Stockholm Jazz Festival gave the audience a great opportunity to witness an ode to bass and organ. The first is quite often overlooked by the critics and overpowered by the enchanting saxophone and eloquent piano. The second tends to be perceived as a spice that can be added on demand. But this time, the Clayton–Hamilton Jazz Orchestra and Akiko Tsuruga proved the general stereotype wrong.
It all started in 1985 when Jeff Hamilton joined bassist John Clayton and saxophonist Jeff Clayton to form the Clayton-Hamilton Jazz Orchestra (CHJO). Almost 40 years later, only two out of three founders are here on stage for us. Multiple Grammy© nominations, international recognition, extensive worldwide touring and featuring on recordings of renowned artists like Diana Krall and Charles Aznavour make the orchestra’s name speak for itself.
For a positively pompous start, Konserthuset’s hall is filled with classic timeless jazz. A stage that might seem intimidating because of its officiality for ones and its big performers for others, quite quickly loses the pretentious outlook and embraces the liveliness of the moment.
Being a distinguished bassist, John Clayton orchestrates the celebratory but accessible tunes. He prefers to operate without the sticks but a director without sticks is nothing like a shoemaker without shoes. Clayton is invigoratingly making dance jazzy moves and getting into the sound. He reminds me of a cheerleader as in “cheering deeply” for your team and “leading with style”.
Soon enough, Jeff Hamilton announces himself with a heartwarming drum solo, not of the loud self-centred kind but more inviting and intriguing.
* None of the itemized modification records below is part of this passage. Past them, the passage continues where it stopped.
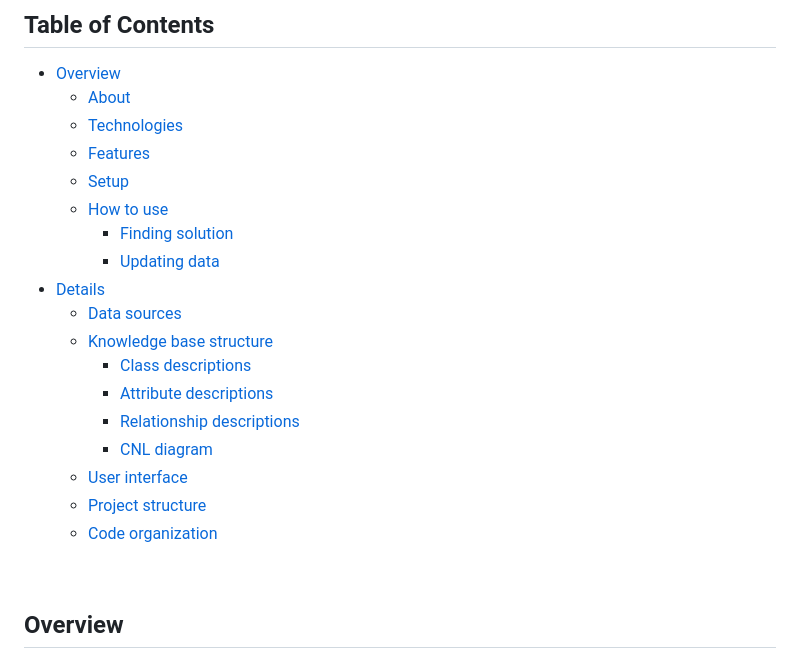
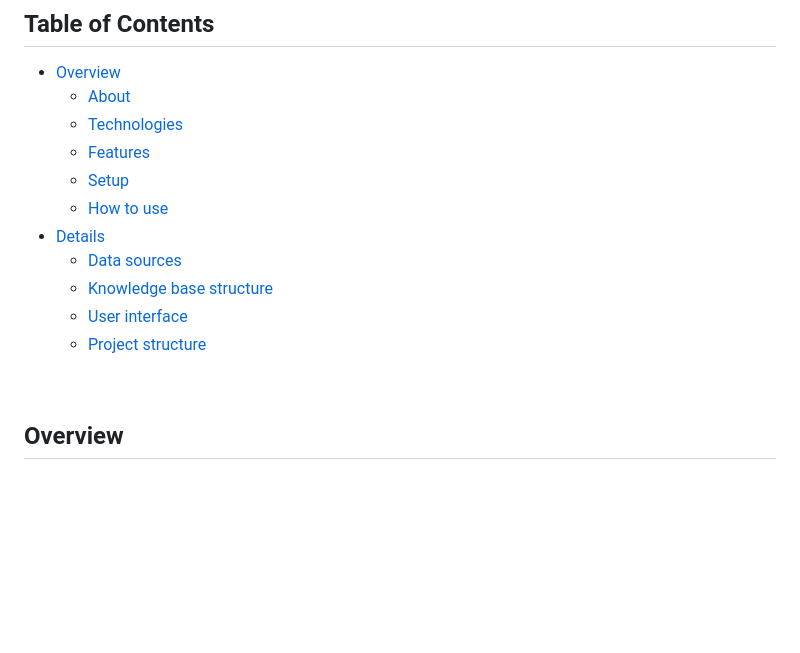
Before and after one commit to Pasek108/UR-LoldleSolver, a Markdown page: README.md, the part around the change. Rendered like a GitHub page; blank space fills up the shorter version.

```diff
--- a/README.md
+++ b/README.md
@@ -19,18 +19,11 @@
   * [Features](#features)
   * [Setup](#setup)
   * [How to use](#how-to-use)
-    * [Finding solution](#finding-solution)
-    * [Updating data](#updating-data)
 * [Details](#details)
   * [Data sources](#data-sources)
   * [Knowledge base structure](#knowledge-base-structure)
-    * [Class descriptions](#class-descriptions)
-    * [Attribute descriptions](#attribute-descriptions)
-    * [Relationship descriptions](#relationship-descriptions)
-    * [CNL diagram](#cnl-diagram)
   * [User interface](#user-interface)
   * [Project structure](#project-structure)
-  * [Code organization](#code-organization)
 
 <br>
 
```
He shows a mesmerising drumstick precision throughout the concert keeping up the wild tempo and still seemingly looking relaxed.
Supported by the impressive team of wind instruments, John Clayton makes Carmichael’s classic Heart and Soul shine in a more romantic tender way. That lovely intro on bass gives room for a natural evolution – a meaningful exchange between the two bassists who performed interconnected solos challenging each other and stealing each other’s last note. The debate got hotter and hotter with every second but, as Jeff Hamilton said, “It was not a fight but a conversation”. In a joint effort, they managed to make the bass sound and look sexy. The intertwined trade concluded in the clear voice of an often second instrument and sang a beautiful ode to bass, highly appreciated by the audience.
In the second half, the CHJO was joined by the Japanese queen of the Hammond organ, Akiko Tsuruga. The alien-like sound caused a complementary symbiosis between the classical outlook and the atypical presence of jazzy tunes. Her entrance broke into the perfect composition of the orchestra and stole all the attention. Tsuruga’s fingers were flying over the organ and making the musicians turn their heads towards her. It was visible to the naked eye how much Tsuruga was enjoying herself and the mastery of the keys. She proved that the opposites attract with her carefree immersion into the alternative side of jazz. The cherry on the top for me was the unholy matrimony of an old-time classic Summertime and the extraterrestrial sounds of the Hammond organ. Akiko Tsuruga brought in the playfulness of another kind: alternative and funny, making the famous American classics sound even more fascinating.
Stockholm Jazz Festival is still with us for the upcoming weekend! Don´t miss out and check the program here. Hope to see you there!
The photos are courtesy of Konserthuset, the Clayton–Hamilton Jazz Orchestra and Akiko Tsuruga.